HealthTap, a platform that began as a question-and-answer service where patients can send in health questions to verified doctors, will now help victims of natural disasters and terrorist attacks.
On Wednesday, the telemedicine startup launched a new service, HealthTap SOS, which it plans to license to municipalities and insurance firms around the world, announced founder and CEO Ron Gutman, speaking at the World Economic Forum in Davos, Switzerland.
In the event of an earthquake, hurricane, or tsunami, for instance, residents of an affected area will be able to text, call or video chat in real-time with one of HealthTap's network of 85,000 doctors. Meanwhile, the company will aggregate data based on these interactions (i.e., common injuries) pushing it back to relief forces, as well as to the government and to global media outlets.
"When you deploy without observations and data, it's very wasteful," Gutman told Inc. ahead of the announcement. He's confident that his technology, which is priced depending on the risk-level of a particular area, will help to save thousands of lives in future.
The SOS feature uses the same software technology that has catapulted the six-years-old company to success. Initially, the startup launched with a simple consumer product: Patients can subscribe to HealthTap for $99 a month, and receive on-demand care via text, audio or video chat, from doctors with more than 141 different specialties.
To date, HealthTap has raised $35.5 million in venture capital, from high-profile investors including Mohr Davidow Ventures and Khosla Ventures.
HealthTap's diversity of patient tools sets it apart from competing tech companies. It partners with hospitals, licensing its management software for a fee, and it helps corporate clients to manage their employees' health benefits: Workers can receive daily reminders to take a pill, search the database for in-network physicians, and get their health questions answered online and on-demand, among other features. One major corporate client is Flex, the supply chain giant with more than 200,000 global workers, though Gutman notes that selling to hospitals is his fastest-growing branch of business.
Gutman was inspired to launch HealthTap SOS when Flex solicited his help during a flood in Chennai, India in December of 2015, where many Flex employees were injured or trapped in factories.
"The one thing that remains reliable in these kinds of situation is the phone," Gutman recalled.

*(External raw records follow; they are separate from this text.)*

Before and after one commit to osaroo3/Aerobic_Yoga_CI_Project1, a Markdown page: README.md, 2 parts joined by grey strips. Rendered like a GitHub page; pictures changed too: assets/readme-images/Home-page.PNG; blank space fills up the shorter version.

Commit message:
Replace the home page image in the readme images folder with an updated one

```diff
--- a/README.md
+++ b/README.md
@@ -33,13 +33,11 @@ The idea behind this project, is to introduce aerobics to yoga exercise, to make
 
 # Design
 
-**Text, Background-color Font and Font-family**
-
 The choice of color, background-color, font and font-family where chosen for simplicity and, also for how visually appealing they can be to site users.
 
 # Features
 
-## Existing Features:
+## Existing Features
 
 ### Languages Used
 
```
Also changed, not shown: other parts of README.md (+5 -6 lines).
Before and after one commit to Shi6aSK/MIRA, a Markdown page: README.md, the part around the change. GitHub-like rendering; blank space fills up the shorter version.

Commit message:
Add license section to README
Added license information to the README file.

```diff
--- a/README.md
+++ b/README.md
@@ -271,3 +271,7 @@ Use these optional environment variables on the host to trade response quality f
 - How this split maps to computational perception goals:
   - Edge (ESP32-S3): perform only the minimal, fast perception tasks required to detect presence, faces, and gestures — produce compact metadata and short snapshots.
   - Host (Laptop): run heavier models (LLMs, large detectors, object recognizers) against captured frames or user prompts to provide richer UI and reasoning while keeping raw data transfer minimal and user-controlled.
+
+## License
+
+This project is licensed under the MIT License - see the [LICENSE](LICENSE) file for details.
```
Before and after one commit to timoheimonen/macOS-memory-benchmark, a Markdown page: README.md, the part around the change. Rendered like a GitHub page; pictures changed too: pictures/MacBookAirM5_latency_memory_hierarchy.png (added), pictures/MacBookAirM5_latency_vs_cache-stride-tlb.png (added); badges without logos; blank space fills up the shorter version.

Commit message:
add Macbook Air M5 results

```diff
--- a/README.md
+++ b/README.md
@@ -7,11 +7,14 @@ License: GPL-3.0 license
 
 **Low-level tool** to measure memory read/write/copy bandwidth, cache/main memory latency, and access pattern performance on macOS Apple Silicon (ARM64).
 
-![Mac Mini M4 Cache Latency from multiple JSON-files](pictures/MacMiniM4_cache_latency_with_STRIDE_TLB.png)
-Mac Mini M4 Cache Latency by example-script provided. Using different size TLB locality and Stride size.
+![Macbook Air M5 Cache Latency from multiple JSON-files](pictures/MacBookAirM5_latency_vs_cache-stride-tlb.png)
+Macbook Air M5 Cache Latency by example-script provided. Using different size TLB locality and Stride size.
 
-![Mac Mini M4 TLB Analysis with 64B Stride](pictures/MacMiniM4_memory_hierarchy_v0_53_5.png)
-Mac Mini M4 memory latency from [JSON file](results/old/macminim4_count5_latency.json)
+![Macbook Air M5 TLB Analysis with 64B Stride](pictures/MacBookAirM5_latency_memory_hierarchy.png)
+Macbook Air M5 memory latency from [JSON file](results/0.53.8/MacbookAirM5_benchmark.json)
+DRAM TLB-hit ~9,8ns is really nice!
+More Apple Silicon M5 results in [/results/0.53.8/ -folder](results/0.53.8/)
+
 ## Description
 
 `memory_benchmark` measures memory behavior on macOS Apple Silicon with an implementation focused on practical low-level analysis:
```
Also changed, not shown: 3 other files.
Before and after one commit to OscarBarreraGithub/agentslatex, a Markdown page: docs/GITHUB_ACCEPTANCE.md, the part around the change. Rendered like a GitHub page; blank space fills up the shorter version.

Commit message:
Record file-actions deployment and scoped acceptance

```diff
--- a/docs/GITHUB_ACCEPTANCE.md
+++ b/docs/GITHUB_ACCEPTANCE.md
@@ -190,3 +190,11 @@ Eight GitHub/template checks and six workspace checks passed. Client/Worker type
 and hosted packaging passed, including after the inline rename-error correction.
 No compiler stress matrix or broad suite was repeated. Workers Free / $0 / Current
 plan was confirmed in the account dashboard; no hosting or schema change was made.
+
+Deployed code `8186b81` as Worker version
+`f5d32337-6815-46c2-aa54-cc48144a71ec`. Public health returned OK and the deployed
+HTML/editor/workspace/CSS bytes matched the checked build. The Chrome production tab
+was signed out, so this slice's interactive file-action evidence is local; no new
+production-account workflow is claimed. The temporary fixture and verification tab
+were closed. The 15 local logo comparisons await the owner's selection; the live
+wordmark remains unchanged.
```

"We were shocked at how many thousands of physicians were able to help, beyond the doctors that were already standing by. In less than three hours, we were fully deployed in Chennai," he said.
Of course, building out a company that can manage everything from real-time video conferencing to tabulating hundreds of thousands of patient records for a hospital has been a logistical headache. And, if the company's Silicon Valley indication didn't tip you off, Gutman notes that the majority of his nearly 100 staffers are engineers--including the head of sales.
Gutman acknowledges mounting concerns over the security of healthcare technology systems, but insists that his software is just as tight as that of any of the "large public companies." In the early stages, HealthTap went through the extensive SOC 2 Type 2 certification process with the AICPA (American Institute of Certified Public Accountants).
"My mantra for my team is doing good while doing well at scale," Gutman says, looking ahead to the remainder of 2016. "It's not just about building a company. It's about helping people."